*** Opening of Given information ***

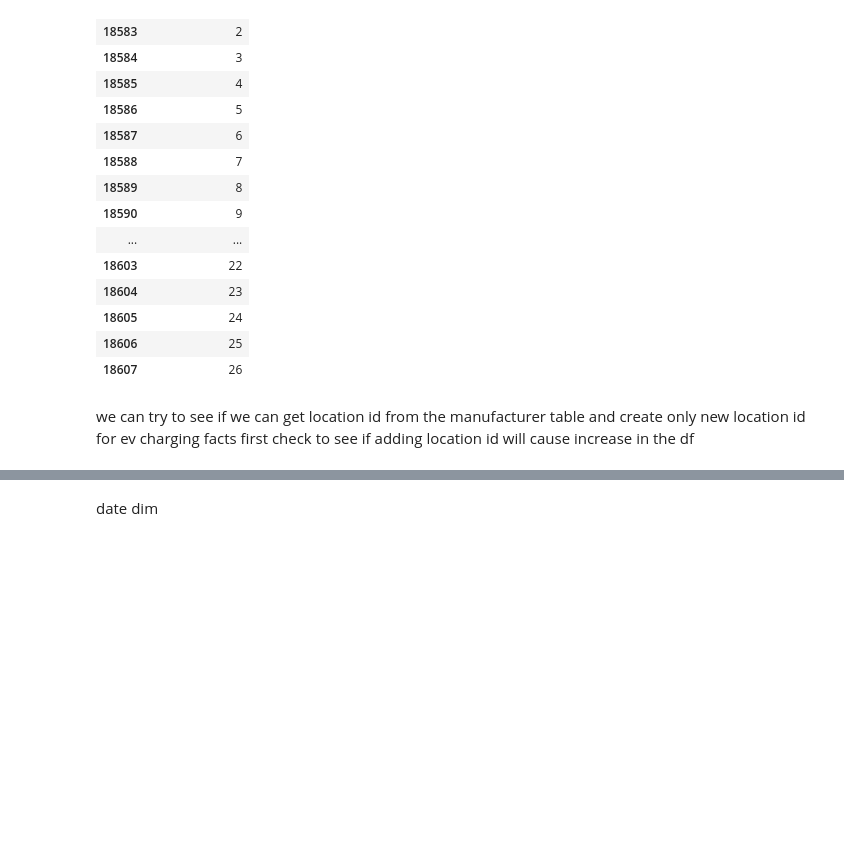
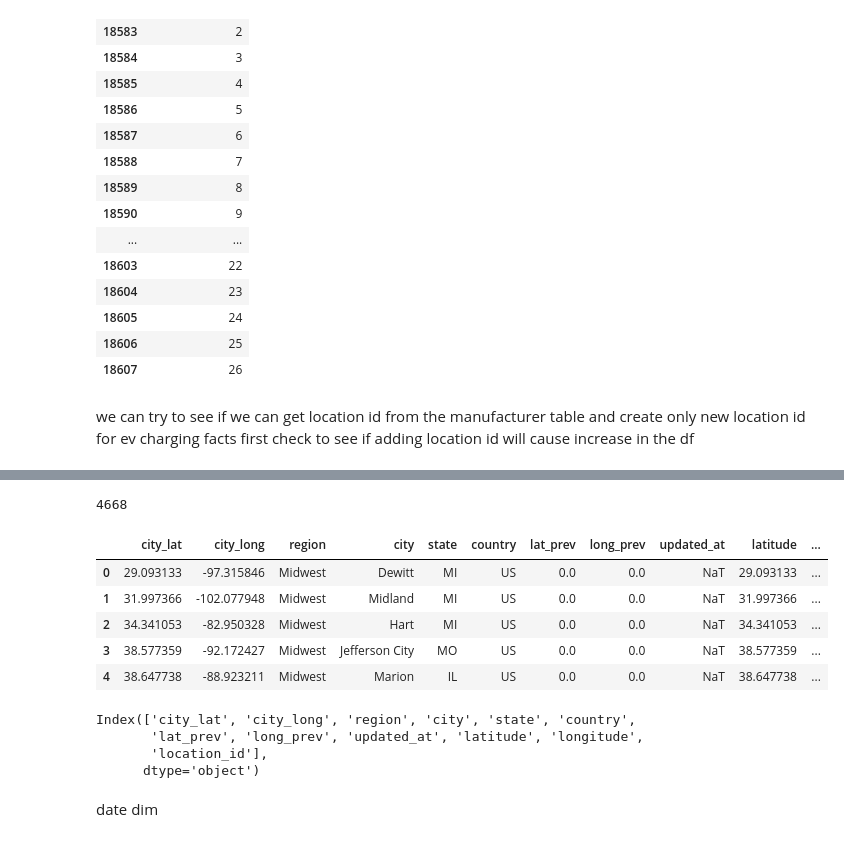
Before and after one commit to hicranA/partsUnlimitedDW, a Jupyter notebook: cumulative_etl.ipynb, the cells around one changed output, grey strips where cells are left out. Saved outputs shown, nothing was run; the diff lists cells and outputs as text; code cells hidden in the pictures; blank space fills up the shorter version.

```diff
--- a/cumulative_etl.ipynb
+++ b/cumulative_etl.ipynb
@@ -78,0 +90,4 @@ first check to see if adding location id will cause increase in the df
+# %%
+location_df = cumulative_df[[ 'city_lat', 'city_long', 'region','city', 'state',
+       'country']].drop_duplicates(keep='first')
+location_df.head()
@@ -78,0 +101,31 @@ first check to see if adding location id will cause increase in the df
+# %%
+len(location_df)
+# %% [output]
+4668
+# %%
+import numpy as np
+location_df['lat_prev'] =float(0)
+location_df['long_prev'] = float(0)
+# convert NaN values to null dates
+location_df['updated_at'] = pd.to_datetime(np.NaN, errors='coerce')
+location_df['latitude'] = location_df['city_lat']
+location_df['longitude'] = location_df['city_long']
+# %%
+location_df =location_df.reset_index(drop=True)
+location_df['location_id'] =  location_df.index+1000
+# %%
+location_df.head()
+# %% [output]
+|  | city_lat | city_long | region | city | state | country | lat_prev | long_prev | updated_at | latitude | ... |
+| 0 | 29.093133 | -97.315846 | Midwest | Dewitt | MI | US | 0.0 | 0.0 | NaT | 29.093133 | ... |
+| 1 | 31.997366 | -102.077948 | Midwest | Midland | MI | US | 0.0 | 0.0 | NaT | 31.997366 | ... |
+| 2 | 34.341053 | -82.950328 | Midwest | Hart | MI | US | 0.0 | 0.0 | NaT | 34.341053 | ... |
+| 3 | 38.577359 | -92.172427 | Midwest | Jefferson City | MO | US | 0.0 | 0.0 | NaT | 38.577359 | ... |
+| 4 | 38.647738 | -88.923211 | Midwest | Marion | IL | US | 0.0 | 0.0 | NaT | 38.647738 | ... |
+# %%
+location_df.columns
+# %% [output]
+Index(['city_lat', 'city_long', 'region', 'city', 'state', 'country',
+       'lat_prev', 'long_prev', 'updated_at', 'latitude', 'longitude',
+       'location_id'],
+      dtype='object')
```
Also changed, not shown: parts of 15 cells of this notebook, 1 other file.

*** Close of Given information ***

**Brief**
If a record holds a picture, drop the picture and return the rest of it exactly.

**Response**
Before and after one commit to hicranA/partsUnlimitedDW, a Jupyter notebook: cumulative_etl.ipynb, the cells around one changed output, grey strips where cells are left out. Saved outputs shown, nothing was run; the diff lists cells and outputs as text; code cells hidden in the pictures; blank space fills up the shorter version.

```diff
--- a/cumulative_etl.ipynb
+++ b/cumulative_etl.ipynb
@@ -78,0 +90,4 @@ first check to see if adding location id will cause increase in the df
+# %%
+location_df = cumulative_df[[ 'city_lat', 'city_long', 'region','city', 'state',
+       'country']].drop_duplicates(keep='first')
+location_df.head()
@@ -78,0 +101,31 @@ first check to see if adding location id will cause increase in the df
+# %%
+len(location_df)
+# %% [output]
+4668
+# %%
+import numpy as np
+location_df['lat_prev'] =float(0)
+location_df['long_prev'] = float(0)
+# convert NaN values to null dates
+location_df['updated_at'] = pd.to_datetime(np.NaN, errors='coerce')
+location_df['latitude'] = location_df['city_lat']
+location_df['longitude'] = location_df['city_long']
+# %%
+location_df =location_df.reset_index(drop=True)
+location_df['location_id'] =  location_df.index+1000
+# %%
+location_df.head()
+# %% [output]
+|  | city_lat | city_long | region | city | state | country | lat_prev | long_prev | updated_at | latitude | ... |
+| 0 | 29.093133 | -97.315846 | Midwest | Dewitt | MI | US | 0.0 | 0.0 | NaT | 29.093133 | ... |
+| 1 | 31.997366 | -102.077948 | Midwest | Midland | MI | US | 0.0 | 0.0 | NaT | 31.997366 | ... |
+| 2 | 34.341053 | -82.950328 | Midwest | Hart | MI | US | 0.0 | 0.0 | NaT | 34.341053 | ... |
+| 3 | 38.577359 | -92.172427 | Midwest | Jefferson City | MO | US | 0.0 | 0.0 | NaT | 38.577359 | ... |
+| 4 | 38.647738 | -88.923211 | Midwest | Marion | IL | US | 0.0 | 0.0 | NaT | 38.647738 | ... |
+# %%
+location_df.columns
+# %% [output]
+Index(['city_lat', 'city_long', 'region', 'city', 'state', 'country',
+       'lat_prev', 'long_prev', 'updated_at', 'latitude', 'longitude',
+       'location_id'],
+      dtype='object')
```
Also changed, not shown: parts of 15 cells of this notebook, 1 other file.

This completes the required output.